Project description:Sandfly-transmitted phleboviruses, such as Toscana, sandfly fever Sicilian, and sandfly fever Naples, can cause human disease and circulate at high rates in Mediterranean countries. Previous studies have also established that viruses other than phleboviruses may be detected in and isolated from sand flies. The recent detection and isolation (in a large variety of mosquito species) of insect-only flaviviruses related to cell fusing agent virus has indicated that the latter is not an evolutionary remnant but the first discovered member of a group of viruses, larger than initially assumed, that has high genetic heterogeneity. Insect-only flaviviruses have been detected in and/or isolated from various species of mosquitoes, but nevertheless only from mosquitoes to date; other dipterans have not been screened for the presence of insect-only flaviviruses. The possible presence of flaviviruses, including insect-only flaviviruses, was investigated in sand flies collected around the Mediterranean during a trapping campaign already underway. Accordingly, a total of 1508 sand flies trapped in France and Algeria, between August 2006 and July 2007, were tested for the presence of flaviviruses using a PCR assay previously demonstrated experimentally to amplify all recognized members of the genus Flavivirus, including insect-only flaviviruses. Two of 67 pools consisting of male Phlebotomus perniciosus trapped in Algeria were positive. The two resulting sequences formed a monophyletic group and appeared more closely related to insect-only flaviviruses associated with Culex mosquitoes than with Aedes mosquitoes, and more closely related to insect-only flaviviruses than to arthropod-borne or to no-known-vector vertebrate flaviviruses. This is the first description of insect-only flaviviruses in dipterans distinct from those belonging to the family Culicidae (including Aedes, Culex, Mansonia, Culiseta, and Anopheles mosquito genera), namely sand flies within the family Psychodidae.

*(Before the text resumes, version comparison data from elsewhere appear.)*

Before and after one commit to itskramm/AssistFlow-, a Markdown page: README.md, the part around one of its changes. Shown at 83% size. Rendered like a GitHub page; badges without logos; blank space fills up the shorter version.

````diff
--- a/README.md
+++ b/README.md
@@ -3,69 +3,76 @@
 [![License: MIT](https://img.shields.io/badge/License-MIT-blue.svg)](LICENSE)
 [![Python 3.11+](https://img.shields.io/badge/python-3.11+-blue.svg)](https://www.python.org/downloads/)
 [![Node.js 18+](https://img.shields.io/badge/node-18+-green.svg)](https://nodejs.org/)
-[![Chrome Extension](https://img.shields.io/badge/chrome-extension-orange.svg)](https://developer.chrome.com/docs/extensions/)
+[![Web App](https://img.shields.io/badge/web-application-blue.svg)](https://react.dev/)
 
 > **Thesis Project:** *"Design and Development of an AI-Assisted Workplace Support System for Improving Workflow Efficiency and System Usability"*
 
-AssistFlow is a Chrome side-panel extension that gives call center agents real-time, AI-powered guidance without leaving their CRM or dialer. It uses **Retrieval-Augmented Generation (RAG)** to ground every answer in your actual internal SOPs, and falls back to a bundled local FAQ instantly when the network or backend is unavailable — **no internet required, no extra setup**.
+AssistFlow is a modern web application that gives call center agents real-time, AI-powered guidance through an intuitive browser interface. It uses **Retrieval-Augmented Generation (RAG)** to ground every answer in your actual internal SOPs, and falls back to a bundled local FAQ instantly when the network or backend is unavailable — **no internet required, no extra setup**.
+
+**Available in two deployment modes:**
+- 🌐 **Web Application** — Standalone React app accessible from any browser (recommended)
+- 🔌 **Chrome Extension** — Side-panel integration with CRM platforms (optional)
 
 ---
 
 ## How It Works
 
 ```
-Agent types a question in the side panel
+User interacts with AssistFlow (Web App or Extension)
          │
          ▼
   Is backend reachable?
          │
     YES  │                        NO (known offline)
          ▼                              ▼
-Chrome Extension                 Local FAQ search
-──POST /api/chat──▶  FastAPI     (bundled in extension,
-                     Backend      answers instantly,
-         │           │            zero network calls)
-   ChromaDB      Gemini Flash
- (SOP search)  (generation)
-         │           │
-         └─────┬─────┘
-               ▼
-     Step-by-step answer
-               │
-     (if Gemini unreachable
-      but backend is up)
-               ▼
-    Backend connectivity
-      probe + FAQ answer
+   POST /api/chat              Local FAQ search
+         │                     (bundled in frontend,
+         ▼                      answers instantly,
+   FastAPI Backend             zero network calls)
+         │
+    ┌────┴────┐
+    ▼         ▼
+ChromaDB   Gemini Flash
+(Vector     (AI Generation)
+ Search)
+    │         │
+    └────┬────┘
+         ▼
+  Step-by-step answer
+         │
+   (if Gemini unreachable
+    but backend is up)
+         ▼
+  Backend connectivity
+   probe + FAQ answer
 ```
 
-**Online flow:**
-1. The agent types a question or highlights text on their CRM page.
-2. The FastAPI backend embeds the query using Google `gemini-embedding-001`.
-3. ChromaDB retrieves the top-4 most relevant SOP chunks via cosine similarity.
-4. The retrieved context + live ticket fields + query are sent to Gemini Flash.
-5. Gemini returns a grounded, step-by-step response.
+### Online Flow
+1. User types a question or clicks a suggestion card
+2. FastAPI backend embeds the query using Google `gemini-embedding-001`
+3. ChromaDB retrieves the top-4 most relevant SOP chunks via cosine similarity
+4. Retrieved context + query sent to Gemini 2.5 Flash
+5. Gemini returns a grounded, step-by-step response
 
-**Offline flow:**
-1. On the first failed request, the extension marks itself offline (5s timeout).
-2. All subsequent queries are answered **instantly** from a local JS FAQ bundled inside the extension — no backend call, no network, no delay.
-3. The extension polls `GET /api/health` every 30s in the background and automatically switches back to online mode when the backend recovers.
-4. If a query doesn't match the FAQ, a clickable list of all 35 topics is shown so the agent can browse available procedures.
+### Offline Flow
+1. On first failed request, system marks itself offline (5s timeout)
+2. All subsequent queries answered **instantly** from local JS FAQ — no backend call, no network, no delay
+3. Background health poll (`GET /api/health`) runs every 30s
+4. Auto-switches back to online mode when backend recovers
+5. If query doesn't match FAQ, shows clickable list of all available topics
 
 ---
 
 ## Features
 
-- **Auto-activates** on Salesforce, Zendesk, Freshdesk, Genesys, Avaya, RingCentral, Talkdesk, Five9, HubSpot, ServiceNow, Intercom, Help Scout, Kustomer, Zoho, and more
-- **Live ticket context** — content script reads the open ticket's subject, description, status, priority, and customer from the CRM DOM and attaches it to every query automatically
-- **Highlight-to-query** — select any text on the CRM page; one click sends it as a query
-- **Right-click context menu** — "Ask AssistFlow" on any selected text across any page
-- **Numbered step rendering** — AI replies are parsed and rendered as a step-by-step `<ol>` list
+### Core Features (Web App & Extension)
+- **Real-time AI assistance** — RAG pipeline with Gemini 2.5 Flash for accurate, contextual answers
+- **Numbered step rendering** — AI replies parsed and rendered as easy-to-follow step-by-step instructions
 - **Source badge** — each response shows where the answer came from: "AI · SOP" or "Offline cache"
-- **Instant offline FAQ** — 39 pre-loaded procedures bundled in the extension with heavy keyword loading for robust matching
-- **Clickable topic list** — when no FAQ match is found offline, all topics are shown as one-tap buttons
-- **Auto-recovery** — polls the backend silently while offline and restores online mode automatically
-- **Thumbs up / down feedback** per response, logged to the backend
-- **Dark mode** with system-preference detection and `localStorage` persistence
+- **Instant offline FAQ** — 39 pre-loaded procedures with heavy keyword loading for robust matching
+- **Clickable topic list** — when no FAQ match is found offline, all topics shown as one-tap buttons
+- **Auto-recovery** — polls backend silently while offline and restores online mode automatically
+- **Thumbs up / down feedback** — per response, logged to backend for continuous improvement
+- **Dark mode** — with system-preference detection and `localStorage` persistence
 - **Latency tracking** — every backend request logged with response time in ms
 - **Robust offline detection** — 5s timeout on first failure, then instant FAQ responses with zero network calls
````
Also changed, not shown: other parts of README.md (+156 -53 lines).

Accordingly, we propose their designation as phlebotomine-associated flaviviruses.